The 539-unit Kestenbaum family portfolio in Rego Park was unloaded for $129.5 million, or 38 percent less than its original listed price — and $60 million short of what sources said was offered a year ago.
“The Rego Park Queens market one or two years ago comfortably traded at 16 to 17 GRMs,” said Daniel Parker, managing director at commercial brokerage Hodges Ward Elliott, referring to the gross rent multiplier, a function of the price and annual rental income. “This deal represents a 12 to 13 GRM, and is absolute evidence of the value diminution experienced because of the rent-stabilization laws.”
But not every professional in the multifamily sector agrees that the new value of rent-regulated properties should be judged by the Kestenbaum deal. Rather than a sign that the market has plunged, the discount may be an example of aggressive pricing and an initial refusal to believe the real estate lobby could lose its grip on Albany.
According to multiple sources, an offer of $190 million in late 2018 was turned down by the seller, who sought $210 million early this year.
“Was it an aggressive price? Maybe,” said Tim King, managing partner of CPEX Real Estate.
“I can’t point to this one sale and say it’s proof the world is ending,” said King. “The reality is, the sale is almost a healthy indication. I don’t see [$129.5 million] as a bad number. Overall it’s reasonable and in line.”
But a developer of affordable housing pointed out that even if a portfolio was mispriced, the size of the discount indicates more than just an ambitious asking price.
“I think the rent-stabilized multifamily market is absolutely terrible and still going down. We are far from the bottom, and even things that were priced wrong were not priced 38% wrong,” the person said. “I still think they paid way too much for it.”
For investors with ample capital to deploy, rent-stabilized housing remains a stable investment in this new pricing paradigm, observers say, although the time horizon for investor returns has lengthened significantly.
“Investors are looking at 10 years out. For the bigger multifamily deals, it’s 10-year debt that’s being put on it,” said Victor Sozio, executive vice president at Ariel Property Advisors. “Investors want that runway, but they’re not expecting to get out in three to five years like the purchasers in 2015, 2016, even 2017 did.”
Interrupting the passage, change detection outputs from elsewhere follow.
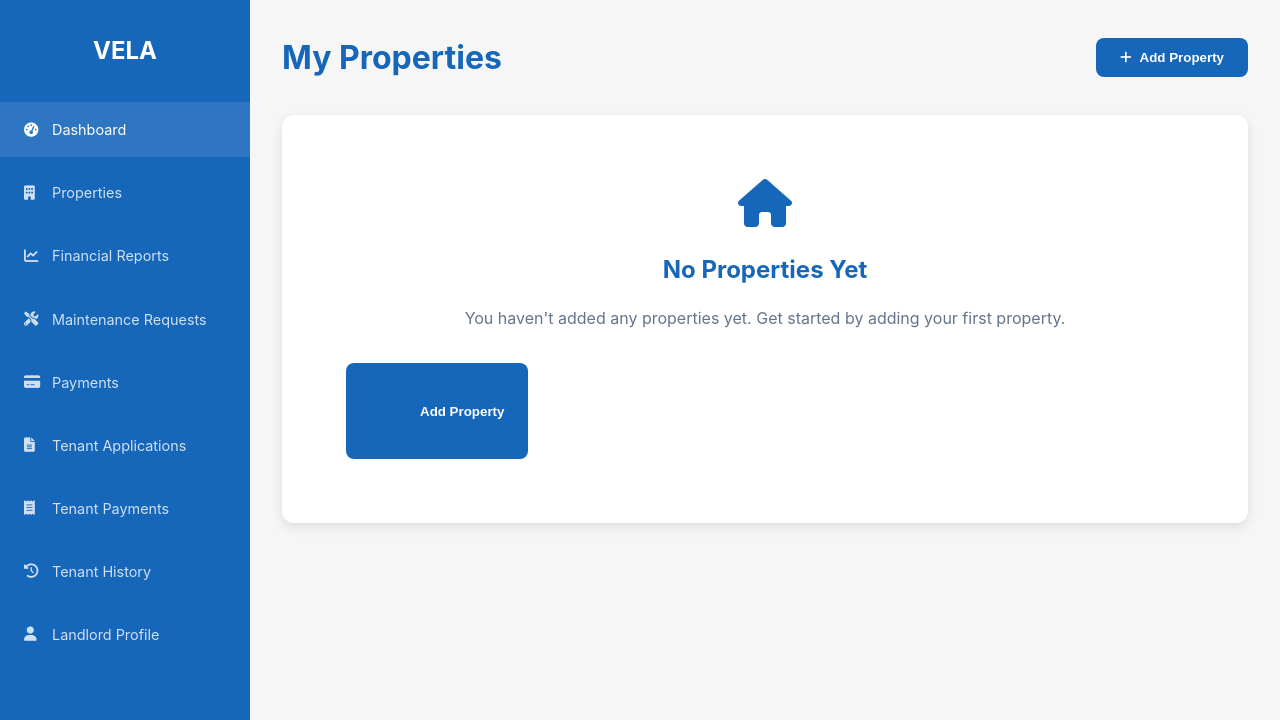
Repository: rizzerk/vela
Page: http://localhost/vela/LANDLORD/properties.php
An editor plug-in stored every save of this project. The page is shown before and after the next save, followed by the edit.
The browser window is 1280 px wide. The pictures show the whole page.
The page is run by PHP 8.4 with error messages shown; the project is at /var/www/html/. Queries for data that is not in the repository find no rows.

Above is the page before, as saved 2025-06-28 18:22:39.

After the next save:
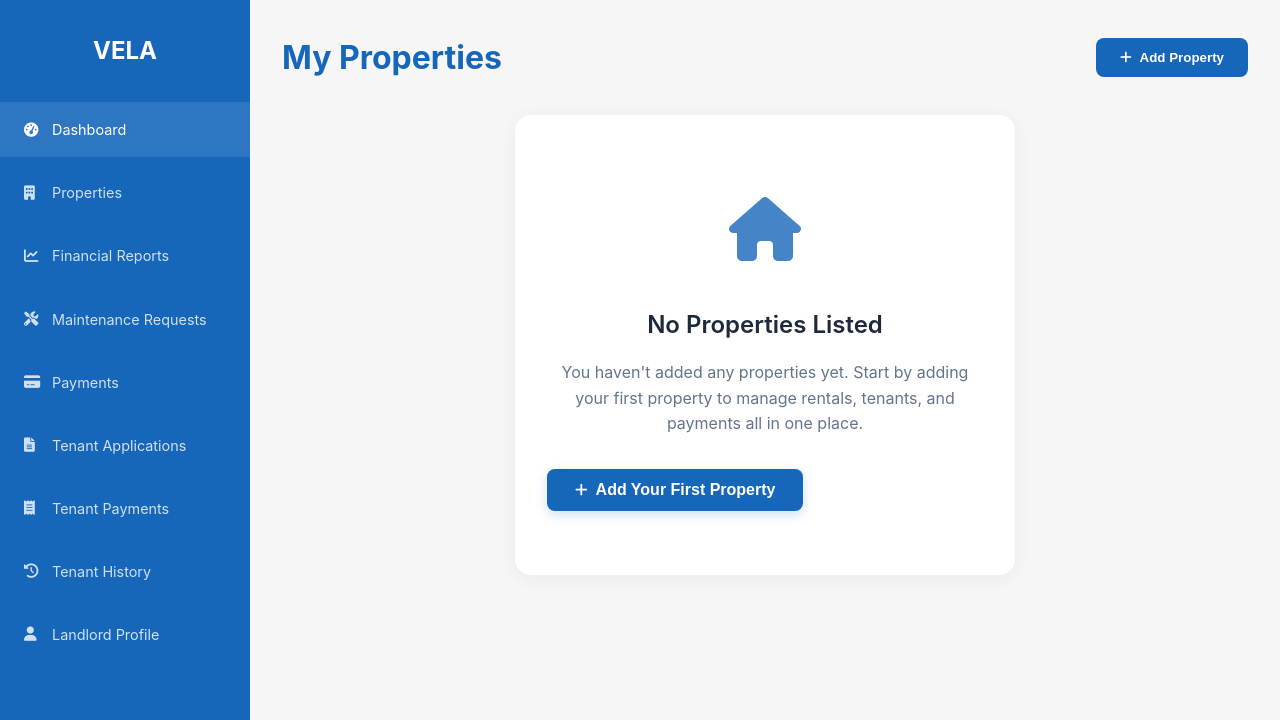
Saved 9 min 14 s later.
--- a/LANDLORD/properties.php
+++ b/LANDLORD/properties.php
@@ -197,29 +197,52 @@ $properties = mysqli_fetch_all($result, MYSQLI_ASSOC);
         }
 
         .empty-state {
-            text-align: center;
-            padding: 4rem;
-            background: white;
-            border-radius: 12px;
-            box-shadow: 0 4px 12px rgba(0, 0, 0, 0.1);
-        }
-
-        .empty-state i {
-            font-size: 3rem;
-            color: #1666ba;
-            margin-bottom: 1.5rem;
-        }
-
-        .empty-state h3 {
-            font-size: 1.5rem;
-            margin-bottom: 1rem;
-            color: #1666ba;
-        }
-
-        .empty-state p {
-            color: #64748b;
-            margin-bottom: 2rem;
-        }
+    text-align: center;
+    padding: 4rem 2rem;
+    background: white;
+    border-radius: 16px;
+    box-shadow: 0 4px 20px rgba(0, 0, 0, 0.05);
+    max-width: 500px;
+    margin: 2rem auto;
+    transition: all 0.3s ease;
+}
+
+.empty-state:hover {
+    box-shadow: 0 8px 30px rgba(0, 0, 0, 0.1);
+    transform: translateY(-2px);
+}
+
+.empty-state-icon {
+    font-size: 4rem;
+    color: #1666ba;
+    margin-bottom: 1.5rem;
+    opacity: 0.8;
+}
+
+.empty-state h3 {
+    font-size: 1.5rem;
+    margin-bottom: 1rem;
+    color: #1e293b;
+    font-weight: 600;
+}
+
+.empty-state p {
+    color: #64748b;
+    margin-bottom: 2rem;
+    line-height: 1.6;
+    font-size: 1rem;
+}
+
+.empty-state .add-property-btn {
+    padding: 0.75rem 1.75rem;
+    font-size: 1rem;
+    border-radius: 8px;
+    box-shadow: 0 4px 12px rgba(22, 102, 186, 0.2);
+}
+
+.empty-state .add-property-btn i {
+    font-size: 0.9rem;
+}
 
         @media (max-width: 1024px) {
             .properties-grid {
@@ -257,14 +280,16 @@ $properties = mysqli_fetch_all($result, MYSQLI_ASSOC);
         </div>
 
         <?php if (empty($properties)): ?>
-            <div class="empty-state">
-                <i class="fas fa-home"></i>
-                <h3>No Properties Yet</h3>
-                <p>You haven't added any properties yet. Get started by adding your first property.</p>
-                <button class="add-property-btn" onclick="window.location.href='add-property.php'">
-                    <i class="fas fa-plus"></i> Add Property
-                </button>
-            </div>
+              <div class="empty-state">
+              <div class="empty-state-icon">
+                  <i class="fas fa-home"></i>
+              </div>
+              <h3>No Properties Listed</h3>
+              <p>You haven't added any properties yet. Start by adding your first property to manage rentals, tenants, and payments all in one place.</p>
+              <button class="add-property-btn" onclick="window.location.href='add-property.php'">
+                  <i class="fas fa-plus"></i> Add Your First Property
+              </button>
+          </div>
         <?php else: ?>
             <div class="properties-grid">
                 <?php foreach ($properties as $property): ?>
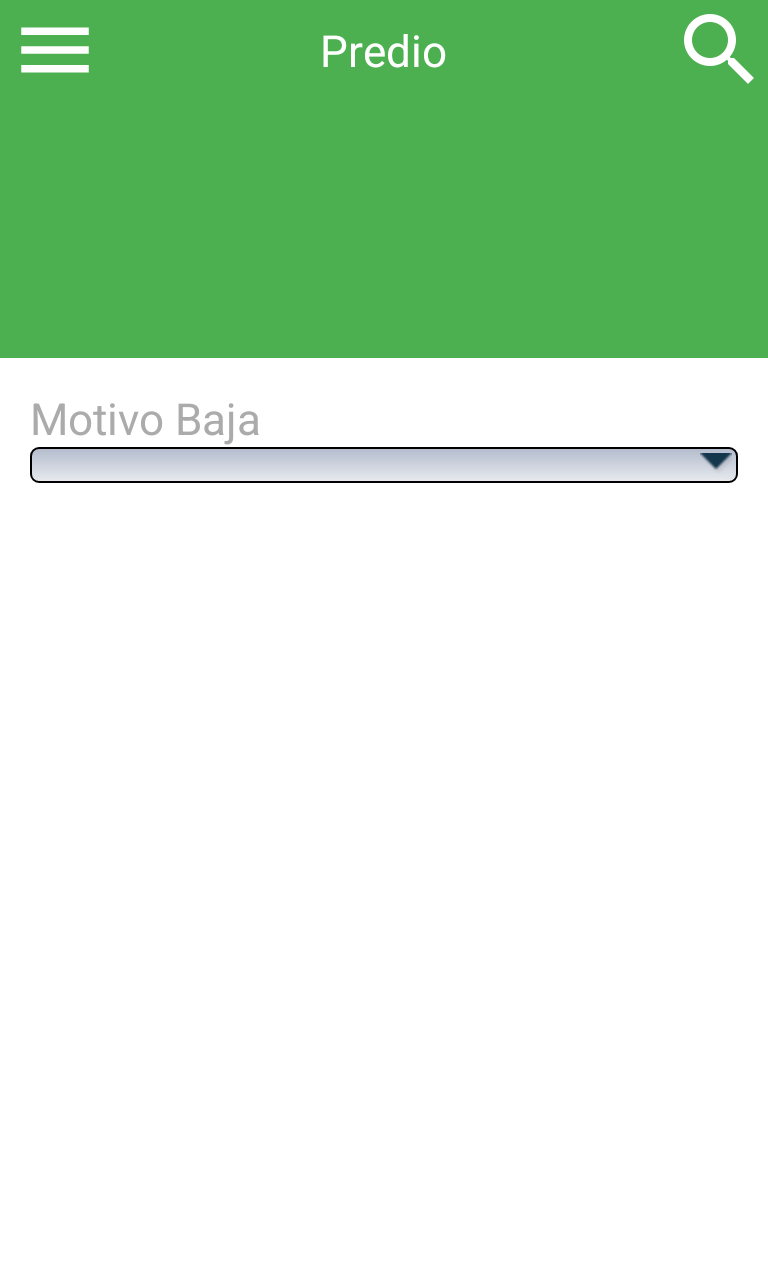
Repository: danielctf/Chilterra
Layout: Proyectos/Animales/res/layout/activity_baja_ganado.xml
These files come from the project's save history. The layout is drawn as it stood at one moment and after the next save; the edit follows.
It is drawn on a 768 x 1280 px phone screen (xhdpi) without system bars, with theme AppTheme; the app's code is not run.

Above is the layout before, as saved 2015-10-09 16:25:05.

After the next save:
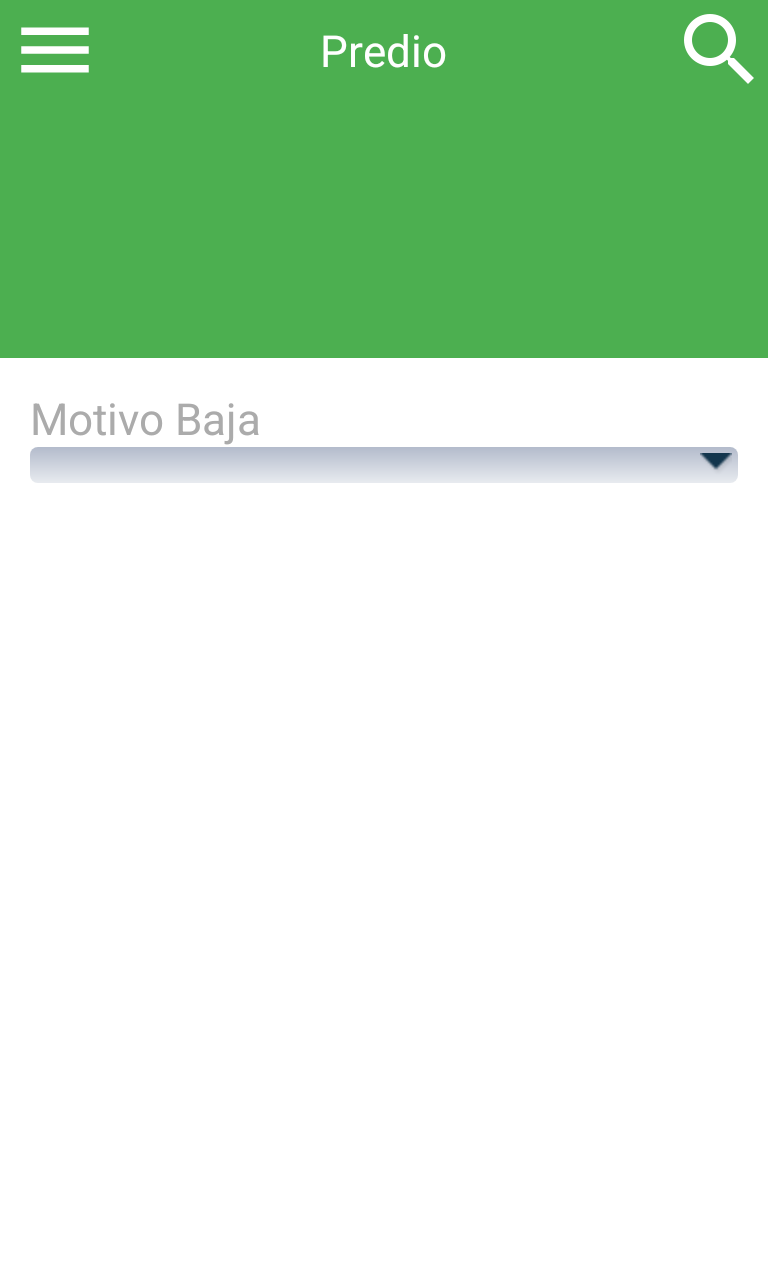
Saved 23 s later.
--- a/Proyectos/Animales/res/drawable/shape_drop_down_normal.xml
+++ b/Proyectos/Animales/res/drawable/shape_drop_down_normal.xml
@@ -2,13 +2,13 @@
 <layer-list xmlns:android="http://schemas.android.com/apk/res/android" >
 <item>
     <shape>
-                   <gradient android:angle="90" android:endColor="#B3BBCC" android:startColor="#E8EBEF" android:type="linear" />
+    <gradient android:angle="90" android:endColor="#B3BBCC" android:startColor="#E8EBEF" android:type="linear" />
 
-                    <stroke android:width="1dp" android:color="#000000" />
 
-                    <corners android:radius="4dp" />
 
-                    <padding android:bottom="3dp" android:left="3dp" android:right="3dp" android:top="3dp" />
+     <corners android:radius="4dp" />
+
+     <padding android:bottom="3dp" android:left="3dp" android:right="3dp" android:top="3dp" />
     </shape>
 </item>
 <item>
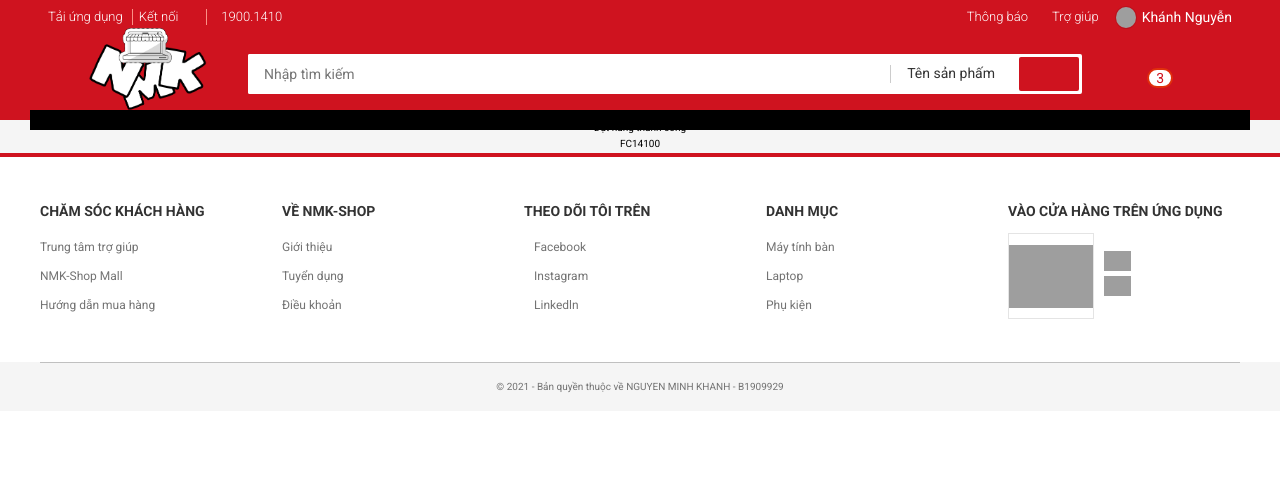
Repository: NguyenMinhKhanhB1909929/NMK-Shop
Page: orderedSuccess.html
These files come from the project's save history. The page is drawn as it stood at one moment and after the next save; the edit follows.
The browser window is 1280 px wide. The pictures show the whole page.
Pictures or frames that could not be fetched are drawn as grey boxes. Some icons come from a web library that is not loaded, so they are not drawn.

Above is the page before, as saved 2021-12-04 15:48:45.
Console error: TypeError: Cannot set properties of null (setting 'onclick')

After the next save:
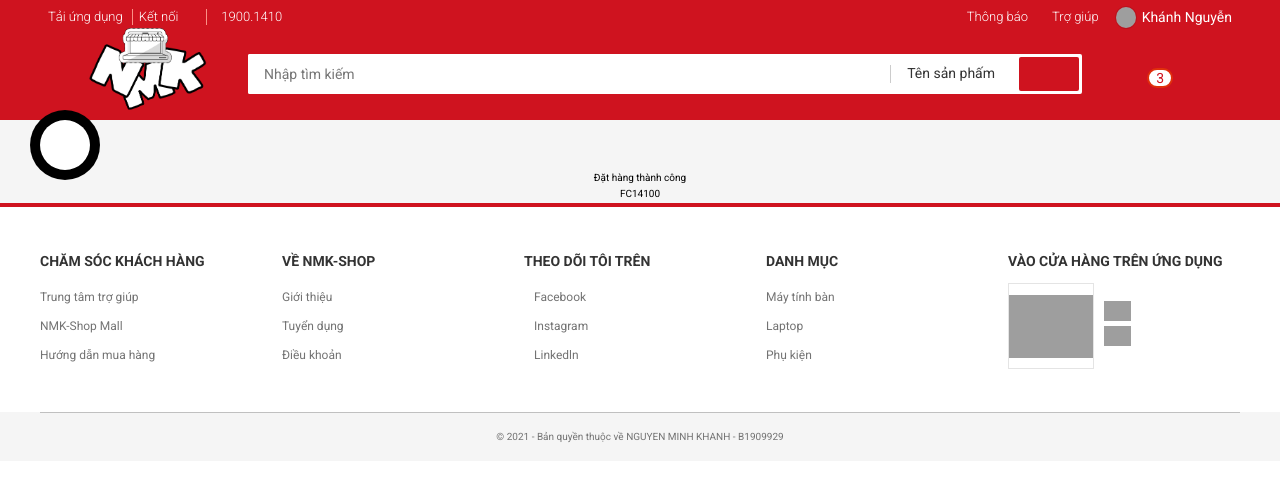
Saved 13 s later.
--- a/assets/css/orderSuccess.css
+++ b/assets/css/orderSuccess.css
@@ -2,7 +2,8 @@
   text-align: center;
 }
 .ordered__success-icon-wrap {
-  display: block;
+  height: 50px;
+  width: 50px;
   background-color: #ffffff;
   border-radius: 100rem;
   box-shadow: 0 0 0 10px #000;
The changes to the rent law severely curtailed reimbursements for renovations, eliminated rent increases for vacancies and banned the most commonly used methods to remove units from rent regulation. The law was also made permanent, unlike its predecessors, which expired every few years.
Some landlords figure to turn to other strategies to generate returns on rent-regulated properties. The 568,276-square-foot Kestenbaum portfolio also boasts buildable space of 238,262 square feet. It is also in an Opportunity Zone, allowing investors to reduce or erase capital gains taxes.
“There’s additional FAR that someone could build in the future,” King said, referring to floor-area ratio. “That gives a little upside to someone.”